*** RECORDS PROVIDED Section Begins ***
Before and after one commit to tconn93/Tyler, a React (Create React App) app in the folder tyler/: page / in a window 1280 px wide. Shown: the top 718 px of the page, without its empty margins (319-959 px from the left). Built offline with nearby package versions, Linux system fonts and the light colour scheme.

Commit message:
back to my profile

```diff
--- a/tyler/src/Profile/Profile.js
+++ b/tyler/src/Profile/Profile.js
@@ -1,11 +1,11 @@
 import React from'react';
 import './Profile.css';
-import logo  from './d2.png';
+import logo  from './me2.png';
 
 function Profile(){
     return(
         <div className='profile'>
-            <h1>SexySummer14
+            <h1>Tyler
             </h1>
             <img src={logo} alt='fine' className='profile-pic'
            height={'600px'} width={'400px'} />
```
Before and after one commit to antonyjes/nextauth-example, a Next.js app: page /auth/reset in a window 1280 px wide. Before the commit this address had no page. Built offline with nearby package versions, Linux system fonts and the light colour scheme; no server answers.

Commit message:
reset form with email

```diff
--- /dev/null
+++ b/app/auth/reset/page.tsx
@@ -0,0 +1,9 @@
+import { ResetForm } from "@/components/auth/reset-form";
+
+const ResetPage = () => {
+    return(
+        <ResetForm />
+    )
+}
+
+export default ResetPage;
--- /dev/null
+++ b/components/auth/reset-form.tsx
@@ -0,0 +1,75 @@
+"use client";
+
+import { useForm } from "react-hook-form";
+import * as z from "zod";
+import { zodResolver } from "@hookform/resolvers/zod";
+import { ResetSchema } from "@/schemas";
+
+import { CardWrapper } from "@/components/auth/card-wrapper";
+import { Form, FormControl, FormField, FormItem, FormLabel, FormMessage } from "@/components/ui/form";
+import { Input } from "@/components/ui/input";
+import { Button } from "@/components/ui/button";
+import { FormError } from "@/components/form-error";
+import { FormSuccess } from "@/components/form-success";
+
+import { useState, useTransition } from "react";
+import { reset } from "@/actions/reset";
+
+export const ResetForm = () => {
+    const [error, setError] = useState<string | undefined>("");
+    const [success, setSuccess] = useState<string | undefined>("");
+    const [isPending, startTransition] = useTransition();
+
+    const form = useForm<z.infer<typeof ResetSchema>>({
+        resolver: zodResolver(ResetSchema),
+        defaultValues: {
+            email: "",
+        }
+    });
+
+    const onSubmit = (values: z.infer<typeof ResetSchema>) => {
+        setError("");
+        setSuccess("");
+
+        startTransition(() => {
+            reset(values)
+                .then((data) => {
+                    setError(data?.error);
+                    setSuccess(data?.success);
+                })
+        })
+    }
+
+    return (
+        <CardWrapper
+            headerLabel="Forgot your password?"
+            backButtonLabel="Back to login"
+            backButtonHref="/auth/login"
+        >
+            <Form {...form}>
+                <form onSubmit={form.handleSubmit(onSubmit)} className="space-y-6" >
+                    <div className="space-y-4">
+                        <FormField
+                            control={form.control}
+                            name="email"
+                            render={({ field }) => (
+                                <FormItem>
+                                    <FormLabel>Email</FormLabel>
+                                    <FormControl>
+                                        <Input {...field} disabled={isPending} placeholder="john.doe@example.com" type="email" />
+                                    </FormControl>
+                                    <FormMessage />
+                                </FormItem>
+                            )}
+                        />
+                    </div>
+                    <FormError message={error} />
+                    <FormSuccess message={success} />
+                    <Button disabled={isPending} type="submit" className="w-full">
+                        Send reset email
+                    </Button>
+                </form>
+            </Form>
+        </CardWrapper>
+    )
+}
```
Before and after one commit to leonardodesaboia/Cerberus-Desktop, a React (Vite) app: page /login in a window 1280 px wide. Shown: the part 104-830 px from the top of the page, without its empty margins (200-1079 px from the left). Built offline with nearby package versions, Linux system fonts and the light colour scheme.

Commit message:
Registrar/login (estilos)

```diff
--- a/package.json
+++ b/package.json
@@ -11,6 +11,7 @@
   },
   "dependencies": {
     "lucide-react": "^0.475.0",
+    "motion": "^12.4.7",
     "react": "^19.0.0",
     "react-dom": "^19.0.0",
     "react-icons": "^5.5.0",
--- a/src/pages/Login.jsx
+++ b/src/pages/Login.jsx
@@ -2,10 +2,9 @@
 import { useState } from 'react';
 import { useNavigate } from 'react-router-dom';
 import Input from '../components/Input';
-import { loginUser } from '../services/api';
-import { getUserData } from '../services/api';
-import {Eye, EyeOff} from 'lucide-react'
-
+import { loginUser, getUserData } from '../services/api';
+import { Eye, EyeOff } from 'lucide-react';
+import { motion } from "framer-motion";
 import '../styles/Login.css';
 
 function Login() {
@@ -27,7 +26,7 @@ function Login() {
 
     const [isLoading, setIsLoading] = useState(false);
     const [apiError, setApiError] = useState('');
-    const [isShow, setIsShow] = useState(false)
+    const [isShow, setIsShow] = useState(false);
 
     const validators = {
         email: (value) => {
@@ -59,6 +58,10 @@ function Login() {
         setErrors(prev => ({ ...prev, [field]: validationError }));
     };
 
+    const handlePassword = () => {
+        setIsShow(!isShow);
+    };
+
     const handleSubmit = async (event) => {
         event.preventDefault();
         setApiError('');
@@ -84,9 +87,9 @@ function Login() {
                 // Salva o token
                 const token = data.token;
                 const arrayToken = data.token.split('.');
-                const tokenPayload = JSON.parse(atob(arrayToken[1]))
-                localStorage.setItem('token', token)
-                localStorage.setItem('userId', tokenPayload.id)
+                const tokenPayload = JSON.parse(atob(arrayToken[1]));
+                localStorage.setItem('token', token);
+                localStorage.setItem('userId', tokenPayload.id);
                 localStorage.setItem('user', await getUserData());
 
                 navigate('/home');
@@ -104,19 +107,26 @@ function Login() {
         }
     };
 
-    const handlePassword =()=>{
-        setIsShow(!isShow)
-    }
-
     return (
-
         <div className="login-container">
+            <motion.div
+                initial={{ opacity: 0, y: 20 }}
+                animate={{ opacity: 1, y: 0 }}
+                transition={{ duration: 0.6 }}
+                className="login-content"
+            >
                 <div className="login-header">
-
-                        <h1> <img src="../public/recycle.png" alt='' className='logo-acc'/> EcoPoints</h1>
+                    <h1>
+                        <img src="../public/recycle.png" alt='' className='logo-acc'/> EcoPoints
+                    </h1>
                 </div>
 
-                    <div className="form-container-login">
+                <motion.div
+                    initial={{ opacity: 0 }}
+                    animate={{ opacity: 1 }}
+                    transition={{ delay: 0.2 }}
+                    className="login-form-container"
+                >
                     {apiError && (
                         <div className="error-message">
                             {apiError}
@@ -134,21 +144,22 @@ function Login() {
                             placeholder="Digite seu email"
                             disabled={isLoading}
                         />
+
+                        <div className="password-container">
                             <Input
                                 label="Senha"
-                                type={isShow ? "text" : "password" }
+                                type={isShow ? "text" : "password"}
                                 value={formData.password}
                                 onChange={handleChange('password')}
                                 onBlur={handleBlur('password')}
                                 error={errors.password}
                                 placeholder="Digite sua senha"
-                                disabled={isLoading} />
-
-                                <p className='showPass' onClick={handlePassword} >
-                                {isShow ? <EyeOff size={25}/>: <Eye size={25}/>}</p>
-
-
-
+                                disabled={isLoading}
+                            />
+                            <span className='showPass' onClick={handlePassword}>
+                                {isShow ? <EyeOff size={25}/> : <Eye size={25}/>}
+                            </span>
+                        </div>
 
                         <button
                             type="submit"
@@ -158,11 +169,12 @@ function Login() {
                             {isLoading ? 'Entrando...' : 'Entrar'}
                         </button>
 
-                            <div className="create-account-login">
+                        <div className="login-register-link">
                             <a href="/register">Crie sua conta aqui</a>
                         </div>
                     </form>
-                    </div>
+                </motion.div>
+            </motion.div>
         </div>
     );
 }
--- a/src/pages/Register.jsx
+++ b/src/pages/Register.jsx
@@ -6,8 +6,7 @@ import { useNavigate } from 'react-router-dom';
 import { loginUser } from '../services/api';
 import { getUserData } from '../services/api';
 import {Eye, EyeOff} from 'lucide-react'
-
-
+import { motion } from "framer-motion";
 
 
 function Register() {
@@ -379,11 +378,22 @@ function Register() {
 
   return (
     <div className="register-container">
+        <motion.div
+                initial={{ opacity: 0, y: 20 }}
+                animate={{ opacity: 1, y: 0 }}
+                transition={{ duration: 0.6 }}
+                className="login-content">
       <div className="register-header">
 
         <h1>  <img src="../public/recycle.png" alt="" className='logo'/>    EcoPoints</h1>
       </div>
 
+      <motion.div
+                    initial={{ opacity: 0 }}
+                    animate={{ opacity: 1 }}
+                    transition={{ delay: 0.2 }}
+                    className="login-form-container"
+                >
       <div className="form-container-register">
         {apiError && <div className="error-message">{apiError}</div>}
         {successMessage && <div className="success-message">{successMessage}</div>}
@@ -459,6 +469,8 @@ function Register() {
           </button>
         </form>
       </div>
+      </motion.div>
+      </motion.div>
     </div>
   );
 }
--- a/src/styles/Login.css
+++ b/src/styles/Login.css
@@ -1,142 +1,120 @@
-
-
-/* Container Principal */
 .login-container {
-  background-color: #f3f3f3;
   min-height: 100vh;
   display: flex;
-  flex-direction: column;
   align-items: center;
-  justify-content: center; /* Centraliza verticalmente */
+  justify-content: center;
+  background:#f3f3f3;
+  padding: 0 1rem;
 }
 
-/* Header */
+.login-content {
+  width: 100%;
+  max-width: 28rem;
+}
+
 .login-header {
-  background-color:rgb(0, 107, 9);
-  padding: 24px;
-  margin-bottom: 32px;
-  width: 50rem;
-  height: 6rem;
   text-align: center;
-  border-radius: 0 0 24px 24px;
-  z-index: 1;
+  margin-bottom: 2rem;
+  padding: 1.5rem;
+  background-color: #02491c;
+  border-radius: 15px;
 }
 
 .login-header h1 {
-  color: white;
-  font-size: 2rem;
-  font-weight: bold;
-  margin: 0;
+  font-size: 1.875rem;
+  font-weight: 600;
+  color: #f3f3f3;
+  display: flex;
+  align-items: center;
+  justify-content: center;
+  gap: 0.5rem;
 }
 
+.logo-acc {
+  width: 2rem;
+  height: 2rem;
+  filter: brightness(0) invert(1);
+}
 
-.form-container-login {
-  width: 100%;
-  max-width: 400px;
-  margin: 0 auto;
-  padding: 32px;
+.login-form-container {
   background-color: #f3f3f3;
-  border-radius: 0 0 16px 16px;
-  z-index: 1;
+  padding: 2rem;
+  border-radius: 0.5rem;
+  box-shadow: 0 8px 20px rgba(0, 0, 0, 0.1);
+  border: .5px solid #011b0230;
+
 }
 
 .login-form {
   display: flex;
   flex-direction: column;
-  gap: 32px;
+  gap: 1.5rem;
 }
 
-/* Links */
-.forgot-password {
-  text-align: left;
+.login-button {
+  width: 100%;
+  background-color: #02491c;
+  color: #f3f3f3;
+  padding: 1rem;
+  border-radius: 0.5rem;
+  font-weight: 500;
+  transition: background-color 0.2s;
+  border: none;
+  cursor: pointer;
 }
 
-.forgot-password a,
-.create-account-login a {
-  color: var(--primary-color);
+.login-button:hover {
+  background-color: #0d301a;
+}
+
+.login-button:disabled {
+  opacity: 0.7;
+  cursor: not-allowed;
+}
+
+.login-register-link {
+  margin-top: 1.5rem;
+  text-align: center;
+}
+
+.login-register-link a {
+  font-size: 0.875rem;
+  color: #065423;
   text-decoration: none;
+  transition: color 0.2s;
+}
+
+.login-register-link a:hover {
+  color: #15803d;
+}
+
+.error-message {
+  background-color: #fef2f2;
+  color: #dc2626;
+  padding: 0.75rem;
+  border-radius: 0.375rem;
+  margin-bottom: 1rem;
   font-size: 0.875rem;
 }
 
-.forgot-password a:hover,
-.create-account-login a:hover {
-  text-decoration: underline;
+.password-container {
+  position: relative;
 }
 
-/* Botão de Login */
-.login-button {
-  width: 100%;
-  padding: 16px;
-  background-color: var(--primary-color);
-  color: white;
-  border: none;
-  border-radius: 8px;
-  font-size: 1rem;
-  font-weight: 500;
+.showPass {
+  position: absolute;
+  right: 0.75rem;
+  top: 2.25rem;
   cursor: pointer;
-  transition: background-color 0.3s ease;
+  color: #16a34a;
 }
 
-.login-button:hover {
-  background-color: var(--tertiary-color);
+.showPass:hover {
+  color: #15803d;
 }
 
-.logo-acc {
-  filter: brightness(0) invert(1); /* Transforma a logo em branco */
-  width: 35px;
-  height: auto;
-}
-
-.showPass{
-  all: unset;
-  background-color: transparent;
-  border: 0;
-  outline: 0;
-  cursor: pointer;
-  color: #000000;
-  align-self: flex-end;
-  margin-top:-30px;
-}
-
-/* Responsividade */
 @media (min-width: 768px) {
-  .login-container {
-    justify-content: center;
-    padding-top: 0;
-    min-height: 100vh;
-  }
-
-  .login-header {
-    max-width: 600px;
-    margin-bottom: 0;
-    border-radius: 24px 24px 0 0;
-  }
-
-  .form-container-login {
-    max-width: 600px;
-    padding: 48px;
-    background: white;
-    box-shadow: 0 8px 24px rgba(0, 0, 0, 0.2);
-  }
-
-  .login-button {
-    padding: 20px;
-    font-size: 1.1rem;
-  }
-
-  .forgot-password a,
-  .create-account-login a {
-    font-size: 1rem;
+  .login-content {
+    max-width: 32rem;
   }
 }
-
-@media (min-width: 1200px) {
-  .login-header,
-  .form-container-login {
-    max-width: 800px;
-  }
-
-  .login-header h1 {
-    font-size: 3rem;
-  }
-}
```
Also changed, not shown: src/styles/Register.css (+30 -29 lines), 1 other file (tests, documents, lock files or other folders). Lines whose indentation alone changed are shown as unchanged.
*** RECORDS PROVIDED Section Ends ***
• [WHAT YOU NEED TO DO]: In the material above, find each line that has the string "false" and return it.

• [REPLY]:
     const [isLoading, setIsLoading] = useState(false);
-    const [isShow, setIsShow] = useState(false)
+    const [isShow, setIsShow] = useState(false);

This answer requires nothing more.